I attended this year’s Google Summer of Code mentors summit at Google’s Tech Corners campus November 5th-8th along with David Chisnall. This event offers an excellent opportunity to meet with people from open source projects that don’t overlap with the usual set of FreeBSD conferences. The intimate scale and un-conference format of the event (1-2 attendees from from each GSoC project) makes it much more practical to make connections than at a larger event like FOSDEM or SCALE.
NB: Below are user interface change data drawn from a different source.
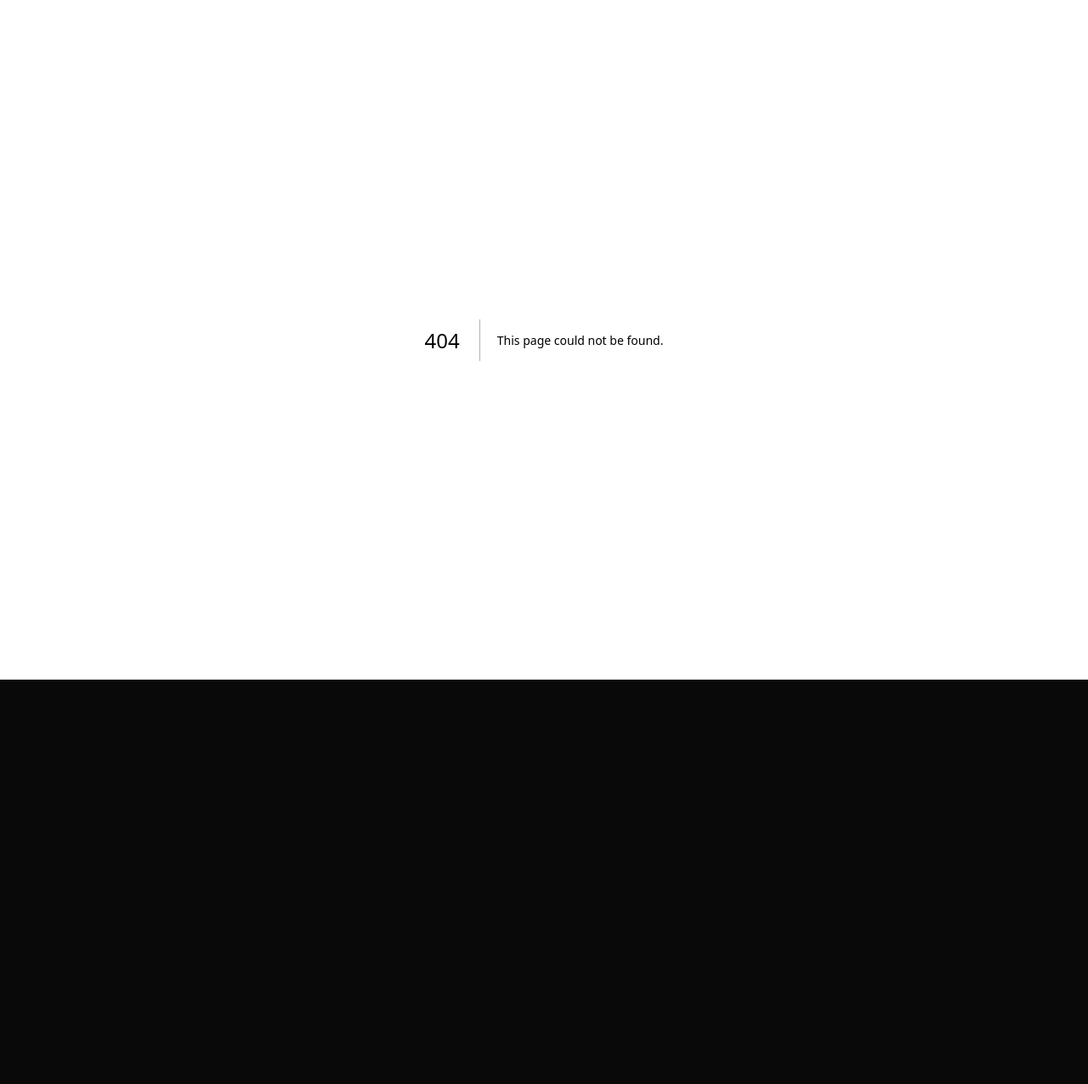
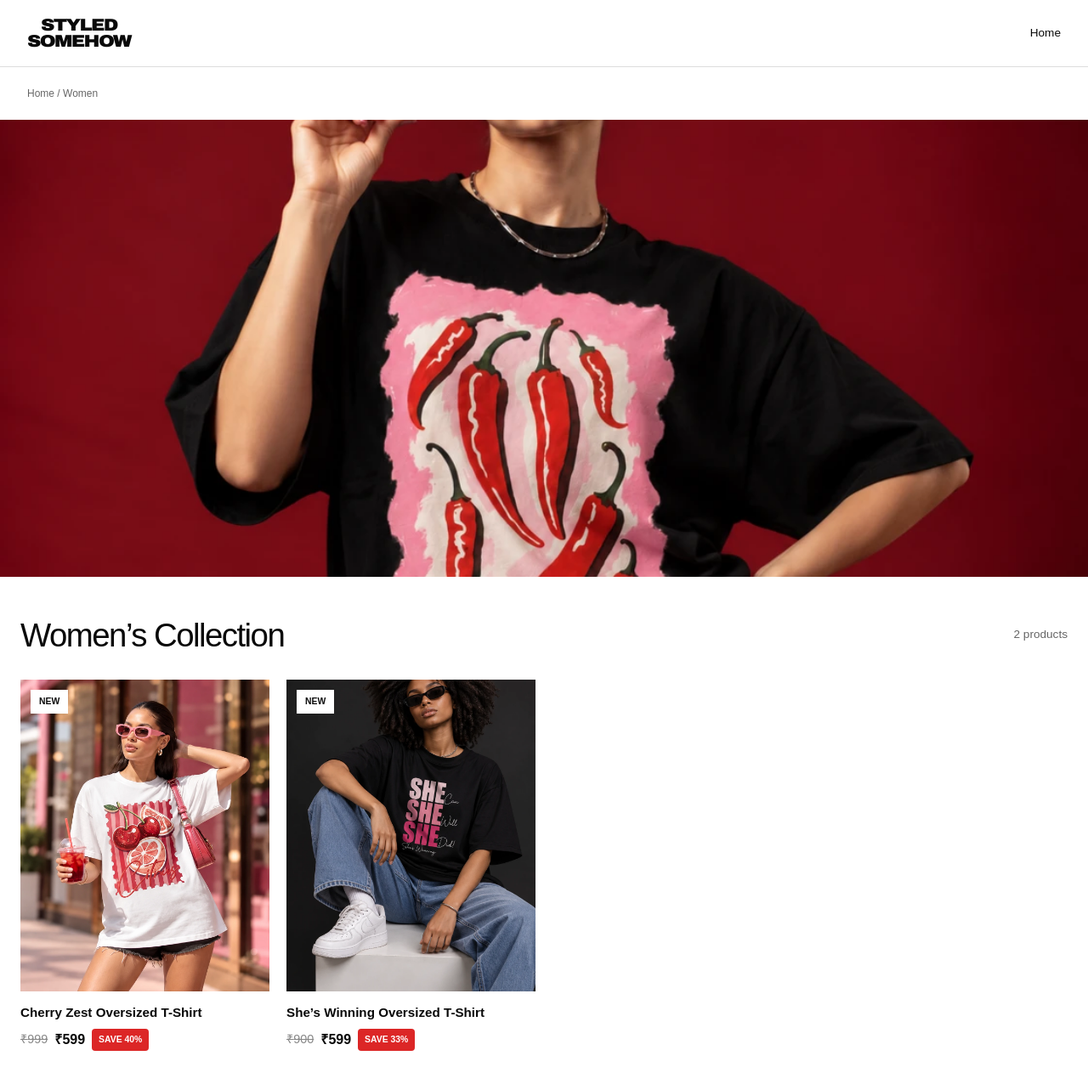
Before and after one commit to Khushi-24/Styled-Somehow, a Next.js app in the folder frontend/: page /collections/women in a window 1280 px wide. Before the commit this address had no page. Shown: the top 1276 px of the page at 85% size. Before the commit the page ends 800 px from the top, so only its background shows below. Built offline with nearby package versions, Linux system fonts and the light colour scheme.

Commit message:
Add women's collection and preserve shopping return destinations

```diff
--- /dev/null
+++ b/frontend/app/collections/women/page.tsx
@@ -0,0 +1,22 @@
+import type { Metadata } from "next";
+import Image from "next/image";
+import Link from "next/link";
+export const metadata: Metadata = { title: "Women’s Collection | styled_somehow", description: "Explore women’s oversized graphic T-shirts from styled_somehow." };
+const products = [
+ {slug: "cherry-zest", name: "Cherry Zest Oversized T-Shirt", image: "/images/cherry-zest-1.webp", alt: "White Cherry Zest oversized T-shirt with cherry and citrus artwork", original: "999", price: "599", saving: "40"},
+ {slug: "shes-winning", name: "She’s Winning Oversized T-Shirt", image: "/images/shes-winning-1.webp", alt: "Black She’s Winning oversized T-shirt with pink statement artwork", original: "900", price: "599", saving: "33"},
+];
+export default function WomensCollection() {
+ return <main className="collection-page">
+  <nav className="product-nav" aria-label="Main navigation"><Link className="brand-logo" href="/" aria-label="Styled Somehow home"><span>STYLED</span><span>SOMEHOW</span></Link><Link href="/">Home</Link></nav>
+  <p className="product-breadcrumb"><Link href="/">Home</Link> / Women</p>
+  <div className="collection-banner collection-banner--women"><Image src="/images/shop-women.webp" alt="Women’s streetwear campaign with a model wearing a black oversized chilli graphic T-shirt" fill sizes="100vw" preload /></div>
+  <section className="collection-products" aria-labelledby="womens-collection-title">
+   <header className="collection-heading"><h1 id="womens-collection-title">Women’s Collection</h1><p>{products.length} products</p></header>
+   <div className="collection-grid">{products.map(product => <article id={product.slug} className="new-in__product" key={product.slug}><Link href={`/products/${product.slug}-oversized-t-shirt?from=women`}>
+    <div className="new-in__image"><Image src={product.image} alt={product.alt} fill sizes="(max-width: 620px) 46vw, (max-width: 980px) 31vw, 23vw" /><span className="new-in__badge">NEW</span></div>
+    <h2>{product.name}</h2><p className="product-price"><del>₹{product.original}</del><span>₹{product.price}</span><span className="product-saving">Save {product.saving}%</span></p>
+   </Link></article>)}</div>
+  </section>
+ </main>;
+}
--- a/frontend/app/components/cherry-product.tsx
+++ b/frontend/app/components/cherry-product.tsx
@@ -5,7 +5,7 @@ import { useRef, useState } from "react";
 const images = ["/images/cherry-zest-1.webp", "/images/cherry-zest-2.webp", "/images/cherry-zest-detail.webp"];
 const descriptions = ["Cherry Zest oversized white T-shirt, front view", "Cherry Zest oversized white T-shirt, alternate pose", "Close-up of cherry and citrus print"];
 const sizes = ["S", "M", "L", "XL"];
-export default function CherryProduct() {
+export default function CherryProduct({ returnUrl = "/#new-in-product-cherry-zest" }: { returnUrl?: string }) {
  const [photo, setPhoto] = useState(0);
  const gallery = useRef<HTMLDivElement>(null);
  function movePhoto(direction: number) {
@@ -25,7 +25,7 @@ export default function CherryProduct() {
   } catch { setMessage("Could not save your cart. Please try again."); }
  }
  return <main className="product-page">
-  <nav className="product-nav" aria-label="Product navigation"><Link href="/" className="brand-logo" aria-label="Styled Somehow home"><span>STYLED</span><span>SOMEHOW</span></Link><Link href="/#new-in-product-cherry-zest">← Continue shopping</Link></nav>
+  <nav className="product-nav" aria-label="Product navigation"><Link href="/" className="brand-logo" aria-label="Styled Somehow home"><span>STYLED</span><span>SOMEHOW</span></Link><Link href={returnUrl}>← Continue shopping</Link></nav>
   <p className="product-breadcrumb"><Link href="/">Home</Link> / Cherry Zest</p>
   <div className="product-layout">
    <section className="product-gallery" aria-label="Product photos">
--- a/frontend/app/components/shes-winning-product.tsx
+++ b/frontend/app/components/shes-winning-product.tsx
@@ -5,7 +5,7 @@ import { useRef, useState } from "react";
 const images = ["/images/shes-winning-1.webp", "/images/shes-winning-2.webp", "/images/shes-winning-detail.webp"];
 const descriptions = ["She’s Winning oversized black T-shirt, front view", "She’s Winning oversized black T-shirt, alternate pose", "Close-up of pink statement print"];
 const sizes = ["S", "M", "L", "XL"];
-export default function ShesWinningProduct() {
+export default function ShesWinningProduct({ returnUrl = "/#new-in-product-shes-winning" }: { returnUrl?: string }) {
  const [photo, setPhoto] = useState(0);
  const gallery = useRef<HTMLDivElement>(null);
  function movePhoto(direction: number) {
@@ -25,7 +25,7 @@ export default function ShesWinningProduct() {
   } catch { setMessage("Could not save your cart. Please try again."); }
  }
  return <main className="product-page">
-  <nav className="product-nav" aria-label="Product navigation"><Link href="/" className="brand-logo" aria-label="Styled Somehow home"><span>STYLED</span><span>SOMEHOW</span></Link><Link href="/#new-in-product-shes-winning">← Continue shopping</Link></nav>
+  <nav className="product-nav" aria-label="Product navigation"><Link href="/" className="brand-logo" aria-label="Styled Somehow home"><span>STYLED</span><span>SOMEHOW</span></Link><Link href={returnUrl}>← Continue shopping</Link></nav>
   <p className="product-breadcrumb"><Link href="/">Home</Link> / She’s Winning</p>
   <div className="product-layout">
    <section className="product-gallery" aria-label="Product photos">
--- a/frontend/app/components/storefront-hero.tsx
+++ b/frontend/app/components/storefront-hero.tsx
@@ -53,7 +53,7 @@ export default function StorefrontHero() {
             <div className="dropdown-menu">{collectionLinks.map(([label, href]) => <Link key={label} href={href}>{label}</Link>)}</div>
           </div>
           <Link className="nav-link" href="/collections/men" onClick={rememberHome}>MEN</Link>
-          <Link className="nav-link" href="/collections/women">WOMEN</Link>
+          <Link className="nav-link" href="/collections/women" onClick={rememberHome}>WOMEN</Link>
           <Link className="nav-link" href="/collections/couple-tshirts">COUPLE T-SHIRTS</Link>
         </nav>
         <div className="header-actions">
@@ -71,7 +71,7 @@ export default function StorefrontHero() {
         <Link href="/collections/plain-tees" onClick={() => setMenuOpen(false)}>Plain Tees</Link>
         <Link href="/collections/joggers" onClick={() => setMenuOpen(false)}>Joggers</Link>
         <Link href="/collections/men" onClick={() => { rememberHome(); setMenuOpen(false); }}>Men</Link>
-        <Link href="/collections/women" onClick={() => setMenuOpen(false)}>Women</Link>
+        <Link href="/collections/women" onClick={() => { rememberHome(); setMenuOpen(false); }}>Women</Link>
         <Link href="/collections/couple-tshirts" onClick={() => setMenuOpen(false)}>Couple T-shirts</Link>
         <div className="mobile-secondary-links"><Link href="/account">Account</Link><button type="button">Search</button></div>
       </div>
--- a/frontend/app/globals.css
+++ b/frontend/app/globals.css
@@ -204,3 +204,7 @@ button { color: inherit; font: inherit; }
 .product-colours button[aria-pressed="true"] { border: 2px solid #111; padding: 7px 13px; }
 .colour-swatch { width: 20px; height: 20px; border: 1px solid #aaa; border-radius: 50%; }
 .collection-colours { color: #666; font-size: .8rem; margin-top: 10px; }
+
+.collection-banner--women { position: relative; height: clamp(320px, 42vw, 640px); }
+.collection-banner--women img { height: 100%; object-fit: cover; object-position: center 30%; }
+@media(max-width: 620px) { .collection-banner--women { height: 420px; } }
--- a/frontend/app/products/cherry-zest-oversized-t-shirt/page.tsx
+++ b/frontend/app/products/cherry-zest-oversized-t-shirt/page.tsx
@@ -1,4 +1,7 @@
 import type { Metadata } from "next";
 import CherryProduct from "../../components/cherry-product";
 export const metadata: Metadata = { title: "Cherry Zest Oversized T-Shirt | styled_somehow", description: "White oversized T-shirt with cherry and citrus artwork. 240 GSM. ₹599." };
-export default function Page() { return <CherryProduct />; }
+export default async function Page({ searchParams }: { searchParams: Promise<{ from?: string }> }) {
+ const params = await searchParams;
+ return <CherryProduct returnUrl={params.from === "women" ? "/collections/women#cherry-zest" : "/#new-in-product-cherry-zest"} />;
+}
--- a/frontend/app/products/shes-winning-oversized-t-shirt/page.tsx
+++ b/frontend/app/products/shes-winning-oversized-t-shirt/page.tsx
@@ -1,4 +1,7 @@
 import type { Metadata } from "next";
 import ShesWinningProduct from "../../components/shes-winning-product";
 export const metadata: Metadata = { title: "She's Winning Oversized T-Shirt | styled_somehow", description: "Black oversized T-shirt with pink statement artwork. 240 GSM, 100% cotton. ₹599." };
-export default function Page() { return <ShesWinningProduct />; }
+export default async function Page({ searchParams }: { searchParams: Promise<{ from?: string }> }) {
+ const params = await searchParams;
+ return <ShesWinningProduct returnUrl={params.from === "women" ? "/collections/women#shes-winning" : "/#new-in-product-shes-winning"} />;
+}
```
At many past mentor summits I’ve talked extensively with the Joel and Chris from the RTEMS projects. They have long used a FreeBSD 4.x derived network stack and this year had news of a long overdue upgrade. They have tools to automatically patch and import a FreeBSD 9.x based stack to provide more modern protocol and NIC support (they have also imported our USB stack). This means that eventually our network stack will fly in space! Interestingly, they have many of the same issues that people building FreeBSD-based userspace network stacks encounter, in particular our non-standard malloc() and free() signatures. They hope to produce a set of diffs for us to examine so we can determine which changes can be merged into FreeBSD to make their use easier. There are several paths we could take, but making it easier to use our kernel code in other environments is something we should pursue.
In addition to discussing how we could make FreeBSD easier for RTEMS to consume, David and I discussed ways RTEMS could pick up the CHERI technologies we’ve been developing with CheriBSD. Practical, fine grained memory safety would be of enormous value in a single-address-space system like RTEMS and could help us get FreeBSD’s kernel ready for CHERI or Intel’s MPX.
Another useful conversation was a lunchtime discussion with a couple github.com developers about how it scales to codebases the size of FreeBSD. They took a number of TODO items related to the overhead of forking the FreeBSD repository and issues with things like the contributors graph of project with a quarter million commits.
Over the course of the meeting I had many other interesting conversations. As usual it was a great meeting and I’m grateful for Google and The FreeBSD Foundation’s support which made this trip possible.